effects of voucher programs on both academic and non-academic
outcomes. His most recent work focuses on the effects of
FAFSA simplification on students’ collegiate outcomes.
Brock is the Commissioner of the National Center for
Education Research with the U.S. Department of Education. Brock
holds a B.A. in anthropology from Pitzer College, a master’s
degree in public administration from Columbia University, and a
Ph.D. in social welfare from the University of California, Los
Carrell is a Professor of Economics at UC Davis. He is a
Faculty Research Fellow at the National Bureau of Economic
Research in the Economics of Education group and a Research
Fellow at Institute for the Study of Labor. His research focuses
on the effect of school inputs, peer effects and barriers to
Howell is the executive director of policy research and the
co-director of The College Board’s Advocacy & Policy Center,
which strives to make critical connections between education
policy, research, and practice. She holds a doctorate in
economics and conducts research on access
and success throughout the education pipeline.
Kurlaender is an Associate Professor of Education at UC
Davis. She investigates students’ educational pathways, in
particular K-12 and postsecondary alignment, and access to and
success in postsecondary schooling. She has expertise on
alternative pathways to college and college readiness at both
community colleges and four-year colleges and universities.
Alexander Mayer is a Research Associate at MDRC. He is the project director for Achieving the Dream, and his research at MDRC includes the Performance-Based Scholarship Demonstration, a long-term follow-up of the Opening Doors learning communities program at Kingsborough Community College, the New Mathways Project, and the Behavioral Interventions to Advance Self-Sufficiency project sponsored by the Administration for Families and Children of the U.S. Department of Health and Human Services.
Oreopoulos is Professor of Economics and Public
Policy at the University of Toronto. He received his Ph.D.
from the University of California, at Berkeley and his M.A. from
the University of British Columbia. He is a Research Associate of
the National Bureau of Economic Research and Research Fellow at
the Canadian Institute For Advanced Research.
Phillips is an Associate Professor of Public Policy and
Sociology at UCLA. Phillips studies the causes and
consequences of educational inequality. Her research focuses in
particular on the causes of ethnic and socioeconomic disparities
in educational success and how to reduce those disparities.
Sarah Reber is

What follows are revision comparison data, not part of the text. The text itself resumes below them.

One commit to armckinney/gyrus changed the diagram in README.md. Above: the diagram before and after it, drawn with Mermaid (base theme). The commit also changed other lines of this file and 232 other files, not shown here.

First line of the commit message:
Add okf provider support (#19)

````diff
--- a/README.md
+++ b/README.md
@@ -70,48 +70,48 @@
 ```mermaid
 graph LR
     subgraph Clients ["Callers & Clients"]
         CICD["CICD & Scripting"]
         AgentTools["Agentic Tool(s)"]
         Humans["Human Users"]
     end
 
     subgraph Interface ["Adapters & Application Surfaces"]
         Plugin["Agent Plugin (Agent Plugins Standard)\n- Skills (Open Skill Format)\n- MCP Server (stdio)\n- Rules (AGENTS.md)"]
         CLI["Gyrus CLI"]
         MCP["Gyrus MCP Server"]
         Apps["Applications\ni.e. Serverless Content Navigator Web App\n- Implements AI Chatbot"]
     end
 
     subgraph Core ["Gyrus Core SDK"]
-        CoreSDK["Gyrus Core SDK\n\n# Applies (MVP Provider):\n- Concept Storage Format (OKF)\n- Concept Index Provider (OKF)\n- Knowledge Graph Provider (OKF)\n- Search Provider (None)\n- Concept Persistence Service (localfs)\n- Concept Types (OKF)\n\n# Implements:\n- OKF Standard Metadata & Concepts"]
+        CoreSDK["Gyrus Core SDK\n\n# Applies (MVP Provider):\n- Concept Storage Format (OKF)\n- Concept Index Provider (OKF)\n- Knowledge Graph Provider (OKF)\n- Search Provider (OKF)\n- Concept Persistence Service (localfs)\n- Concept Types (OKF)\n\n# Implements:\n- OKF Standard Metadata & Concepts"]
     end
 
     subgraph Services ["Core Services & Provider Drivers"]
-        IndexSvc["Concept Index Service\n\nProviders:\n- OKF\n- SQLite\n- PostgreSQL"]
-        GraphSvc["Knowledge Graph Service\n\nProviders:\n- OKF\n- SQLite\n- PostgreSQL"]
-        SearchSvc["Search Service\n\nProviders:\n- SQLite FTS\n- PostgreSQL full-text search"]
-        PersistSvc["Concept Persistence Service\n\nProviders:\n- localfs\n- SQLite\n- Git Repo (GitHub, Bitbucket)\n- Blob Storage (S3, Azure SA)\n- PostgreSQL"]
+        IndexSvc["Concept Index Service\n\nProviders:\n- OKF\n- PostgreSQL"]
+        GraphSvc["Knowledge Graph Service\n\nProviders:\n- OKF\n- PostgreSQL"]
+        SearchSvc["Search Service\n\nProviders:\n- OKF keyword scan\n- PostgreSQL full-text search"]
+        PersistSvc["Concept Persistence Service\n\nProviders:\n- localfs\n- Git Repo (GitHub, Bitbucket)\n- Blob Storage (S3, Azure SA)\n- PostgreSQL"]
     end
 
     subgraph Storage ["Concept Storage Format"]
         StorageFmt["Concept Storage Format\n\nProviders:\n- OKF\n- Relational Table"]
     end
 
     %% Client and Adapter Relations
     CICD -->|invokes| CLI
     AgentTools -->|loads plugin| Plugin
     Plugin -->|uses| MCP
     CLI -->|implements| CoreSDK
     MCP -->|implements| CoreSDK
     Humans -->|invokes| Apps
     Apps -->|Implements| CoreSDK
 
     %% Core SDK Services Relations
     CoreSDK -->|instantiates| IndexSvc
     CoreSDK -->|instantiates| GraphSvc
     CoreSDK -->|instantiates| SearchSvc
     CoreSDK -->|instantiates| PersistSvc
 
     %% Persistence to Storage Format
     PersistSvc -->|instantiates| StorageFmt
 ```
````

an Associate Professor of Public Policy in the UCLA Luskin School
of Public Affairs and a Faculty Research Fellow at the National
Bureau of Economic Research. She received her Ph.D. in economics
from Harvard University in 2003. From 2003 to 2005, she was a
Robert Wood Johnson Foundation Scholar in Health Policy Research
at UC Berkeley.
Sacerdote is Richard S. Braddock 1963 Professor in
Economics and Chair Of Economics Department at Dartmouth College.
He enjoys working with detailed data to enhance our understanding
of why children and youth turn out the way they do. He is also
involved in a series of studies to examine how students make
choices about college going and how policy makers might influence
that decision-making process.
Smith is an Associate Policy Research Scientist at the
College Board Advocacy & Policy Center. He holds a Ph.D. in
economics and conducts research on student-college match.
Walton is an Assistant Professor of Psychology at
Stanford University. His research examines the nature of self and
identity, often in the context of academic motivation and
achievement. He is interested in social factors relevant to
motivation, in stereotypes and group differences in school
achievement, and in social-psychological interventions to raise
achievement and narrow group differences.
Discussions from the Field: K-12 and Postsecondary Educational Leaders’ Perspectives on College Access and Success
• Martha Dent, Vice Principal, McNair High
• Celia Esposito-Noy, Vice Chancellor, Chabot-Las Positas Community College District
• Ed Manansala, Deputy Superintendent, El Dorado County Office of Education
• Rachel Rosenthal, President, Folsom Lake College
• Greg Thomas, Principal, West Campus High School
• Deborah Travis, President Emeritus, Cosumnes River College
Moderator: Ann Person, Mathematica